## Web document revisions

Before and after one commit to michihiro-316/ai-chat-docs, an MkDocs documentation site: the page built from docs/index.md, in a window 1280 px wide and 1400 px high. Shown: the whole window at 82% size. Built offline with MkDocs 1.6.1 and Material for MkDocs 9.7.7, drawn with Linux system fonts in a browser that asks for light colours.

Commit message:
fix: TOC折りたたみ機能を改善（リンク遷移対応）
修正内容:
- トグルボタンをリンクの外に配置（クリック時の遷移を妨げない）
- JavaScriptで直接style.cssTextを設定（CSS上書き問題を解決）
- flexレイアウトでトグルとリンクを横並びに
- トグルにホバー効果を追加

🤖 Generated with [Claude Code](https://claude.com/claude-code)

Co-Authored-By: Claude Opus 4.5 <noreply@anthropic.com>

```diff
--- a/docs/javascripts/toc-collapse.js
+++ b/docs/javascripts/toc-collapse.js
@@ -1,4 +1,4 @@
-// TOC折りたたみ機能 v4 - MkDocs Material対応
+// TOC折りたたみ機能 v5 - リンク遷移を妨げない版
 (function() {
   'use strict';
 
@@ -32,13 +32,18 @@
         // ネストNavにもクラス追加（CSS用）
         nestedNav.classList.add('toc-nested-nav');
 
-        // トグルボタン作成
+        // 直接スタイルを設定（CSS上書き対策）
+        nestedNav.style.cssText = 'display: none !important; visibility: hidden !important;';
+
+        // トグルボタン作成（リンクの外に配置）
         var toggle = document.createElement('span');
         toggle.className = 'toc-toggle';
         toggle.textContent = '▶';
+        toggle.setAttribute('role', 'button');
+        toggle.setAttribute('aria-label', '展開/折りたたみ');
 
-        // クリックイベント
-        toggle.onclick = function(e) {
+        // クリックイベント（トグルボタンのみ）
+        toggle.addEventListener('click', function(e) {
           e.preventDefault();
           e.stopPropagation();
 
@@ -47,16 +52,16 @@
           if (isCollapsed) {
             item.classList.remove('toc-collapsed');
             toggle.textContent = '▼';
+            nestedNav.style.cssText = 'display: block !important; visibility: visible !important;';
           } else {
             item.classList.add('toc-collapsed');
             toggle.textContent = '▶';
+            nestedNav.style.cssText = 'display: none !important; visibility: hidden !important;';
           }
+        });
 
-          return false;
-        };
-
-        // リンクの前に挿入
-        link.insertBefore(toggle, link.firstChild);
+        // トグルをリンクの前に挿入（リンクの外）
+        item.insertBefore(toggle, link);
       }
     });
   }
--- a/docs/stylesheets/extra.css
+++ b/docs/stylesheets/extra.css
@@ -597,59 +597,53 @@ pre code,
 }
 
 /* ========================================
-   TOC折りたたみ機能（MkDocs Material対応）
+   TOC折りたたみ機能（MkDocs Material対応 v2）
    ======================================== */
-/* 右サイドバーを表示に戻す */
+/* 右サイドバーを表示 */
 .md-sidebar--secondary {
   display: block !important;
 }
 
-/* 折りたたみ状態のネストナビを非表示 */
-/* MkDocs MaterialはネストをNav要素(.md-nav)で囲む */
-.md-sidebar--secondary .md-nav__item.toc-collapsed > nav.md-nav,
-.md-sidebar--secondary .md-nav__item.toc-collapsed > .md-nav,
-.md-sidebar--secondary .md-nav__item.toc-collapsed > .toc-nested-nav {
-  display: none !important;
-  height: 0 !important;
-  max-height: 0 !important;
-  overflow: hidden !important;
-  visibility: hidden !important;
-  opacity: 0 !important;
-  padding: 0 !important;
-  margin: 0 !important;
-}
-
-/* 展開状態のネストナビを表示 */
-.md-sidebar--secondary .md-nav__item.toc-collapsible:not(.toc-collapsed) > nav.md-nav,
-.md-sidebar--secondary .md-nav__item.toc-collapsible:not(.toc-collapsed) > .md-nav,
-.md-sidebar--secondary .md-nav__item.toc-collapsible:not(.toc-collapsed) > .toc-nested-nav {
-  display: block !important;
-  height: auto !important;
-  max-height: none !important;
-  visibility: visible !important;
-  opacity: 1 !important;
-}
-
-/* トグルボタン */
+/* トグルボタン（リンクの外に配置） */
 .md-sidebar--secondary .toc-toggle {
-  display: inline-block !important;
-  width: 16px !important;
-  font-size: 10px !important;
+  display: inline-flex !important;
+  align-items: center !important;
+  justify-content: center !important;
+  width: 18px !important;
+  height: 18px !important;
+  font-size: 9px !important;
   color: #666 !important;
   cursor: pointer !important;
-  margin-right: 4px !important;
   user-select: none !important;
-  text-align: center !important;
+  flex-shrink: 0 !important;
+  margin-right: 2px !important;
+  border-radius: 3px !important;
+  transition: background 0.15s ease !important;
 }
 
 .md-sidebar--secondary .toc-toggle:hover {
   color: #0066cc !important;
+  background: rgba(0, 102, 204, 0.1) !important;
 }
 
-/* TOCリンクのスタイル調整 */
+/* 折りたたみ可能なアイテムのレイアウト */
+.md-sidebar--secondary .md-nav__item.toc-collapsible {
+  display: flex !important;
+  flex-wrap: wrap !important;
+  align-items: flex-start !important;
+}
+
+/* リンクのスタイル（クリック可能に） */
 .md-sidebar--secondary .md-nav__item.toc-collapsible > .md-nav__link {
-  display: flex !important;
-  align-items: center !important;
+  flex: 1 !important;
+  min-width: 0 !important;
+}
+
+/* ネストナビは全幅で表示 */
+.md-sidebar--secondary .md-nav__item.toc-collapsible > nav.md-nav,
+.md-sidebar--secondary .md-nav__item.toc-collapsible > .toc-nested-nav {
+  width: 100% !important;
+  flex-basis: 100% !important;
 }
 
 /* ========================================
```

## Exercise instructions
Every entry must be output again exactly as it was given.

## Solution
Before and after one commit to michihiro-316/ai-chat-docs, an MkDocs documentation site: the page built from docs/index.md, in a window 1280 px wide and 1400 px high. Shown: the whole window at 82% size. Built offline with MkDocs 1.6.1 and Material for MkDocs 9.7.7, drawn with Linux system fonts in a browser that asks for light colours.

Commit message:
fix: TOC折りたたみ機能を改善（リンク遷移対応）
修正内容:
- トグルボタンをリンクの外に配置（クリック時の遷移を妨げない）
- JavaScriptで直接style.cssTextを設定（CSS上書き問題を解決）
- flexレイアウトでトグルとリンクを横並びに
- トグルにホバー効果を追加

🤖 Generated with [Claude Code](https://claude.com/claude-code)

Co-Authored-By: Claude Opus 4.5 <noreply@anthropic.com>

```diff
--- a/docs/javascripts/toc-collapse.js
+++ b/docs/javascripts/toc-collapse.js
@@ -1,4 +1,4 @@
-// TOC折りたたみ機能 v4 - MkDocs Material対応
+// TOC折りたたみ機能 v5 - リンク遷移を妨げない版
 (function() {
   'use strict';
 
@@ -32,13 +32,18 @@
         // ネストNavにもクラス追加（CSS用）
         nestedNav.classList.add('toc-nested-nav');
 
-        // トグルボタン作成
+        // 直接スタイルを設定（CSS上書き対策）
+        nestedNav.style.cssText = 'display: none !important; visibility: hidden !important;';
+
+        // トグルボタン作成（リンクの外に配置）
         var toggle = document.createElement('span');
         toggle.className = 'toc-toggle';
         toggle.textContent = '▶';
+        toggle.setAttribute('role', 'button');
+        toggle.setAttribute('aria-label', '展開/折りたたみ');
 
-        // クリックイベント
-        toggle.onclick = function(e) {
+        // クリックイベント（トグルボタンのみ）
+        toggle.addEventListener('click', function(e) {
           e.preventDefault();
           e.stopPropagation();
 
@@ -47,16 +52,16 @@
           if (isCollapsed) {
             item.classList.remove('toc-collapsed');
             toggle.textContent = '▼';
+            nestedNav.style.cssText = 'display: block !important; visibility: visible !important;';
           } else {
             item.classList.add('toc-collapsed');
             toggle.textContent = '▶';
+            nestedNav.style.cssText = 'display: none !important; visibility: hidden !important;';
           }
+        });
 
-          return false;
-        };
-
-        // リンクの前に挿入
-        link.insertBefore(toggle, link.firstChild);
+        // トグルをリンクの前に挿入（リンクの外）
+        item.insertBefore(toggle, link);
       }
     });
   }
--- a/docs/stylesheets/extra.css
+++ b/docs/stylesheets/extra.css
@@ -597,59 +597,53 @@ pre code,
 }
 
 /* ========================================
-   TOC折りたたみ機能（MkDocs Material対応）
+   TOC折りたたみ機能（MkDocs Material対応 v2）
    ======================================== */
-/* 右サイドバーを表示に戻す */
+/* 右サイドバーを表示 */
 .md-sidebar--secondary {
   display: block !important;
 }
 
-/* 折りたたみ状態のネストナビを非表示 */
-/* MkDocs MaterialはネストをNav要素(.md-nav)で囲む */
-.md-sidebar--secondary .md-nav__item.toc-collapsed > nav.md-nav,
-.md-sidebar--secondary .md-nav__item.toc-collapsed > .md-nav,
-.md-sidebar--secondary .md-nav__item.toc-collapsed > .toc-nested-nav {
-  display: none !important;
-  height: 0 !important;
-  max-height: 0 !important;
-  overflow: hidden !important;
-  visibility: hidden !important;
-  opacity: 0 !important;
-  padding: 0 !important;
-  margin: 0 !important;
-}
-
-/* 展開状態のネストナビを表示 */
-.md-sidebar--secondary .md-nav__item.toc-collapsible:not(.toc-collapsed) > nav.md-nav,
-.md-sidebar--secondary .md-nav__item.toc-collapsible:not(.toc-collapsed) > .md-nav,
-.md-sidebar--secondary .md-nav__item.toc-collapsible:not(.toc-collapsed) > .toc-nested-nav {
-  display: block !important;
-  height: auto !important;
-  max-height: none !important;
-  visibility: visible !important;
-  opacity: 1 !important;
-}
-
-/* トグルボタン */
+/* トグルボタン（リンクの外に配置） */
 .md-sidebar--secondary .toc-toggle {
-  display: inline-block !important;
-  width: 16px !important;
-  font-size: 10px !important;
+  display: inline-flex !important;
+  align-items: center !important;
+  justify-content: center !important;
+  width: 18px !important;
+  height: 18px !important;
+  font-size: 9px !important;
   color: #666 !important;
   cursor: pointer !important;
-  margin-right: 4px !important;
   user-select: none !important;
-  text-align: center !important;
+  flex-shrink: 0 !important;
+  margin-right: 2px !important;
+  border-radius: 3px !important;
+  transition: background 0.15s ease !important;
 }
 
 .md-sidebar--secondary .toc-toggle:hover {
   color: #0066cc !important;
+  background: rgba(0, 102, 204, 0.1) !important;
 }
 
-/* TOCリンクのスタイル調整 */
+/* 折りたたみ可能なアイテムのレイアウト */
+.md-sidebar--secondary .md-nav__item.toc-collapsible {
+  display: flex !important;
+  flex-wrap: wrap !important;
+  align-items: flex-start !important;
+}
+
+/* リンクのスタイル（クリック可能に） */
 .md-sidebar--secondary .md-nav__item.toc-collapsible > .md-nav__link {
-  display: flex !important;
-  align-items: center !important;
+  flex: 1 !important;
+  min-width: 0 !important;
+}
+
+/* ネストナビは全幅で表示 */
+.md-sidebar--secondary .md-nav__item.toc-collapsible > nav.md-nav,
+.md-sidebar--secondary .md-nav__item.toc-collapsible > .toc-nested-nav {
+  width: 100% !important;
+  flex-basis: 100% !important;
 }
 
 /* ========================================
```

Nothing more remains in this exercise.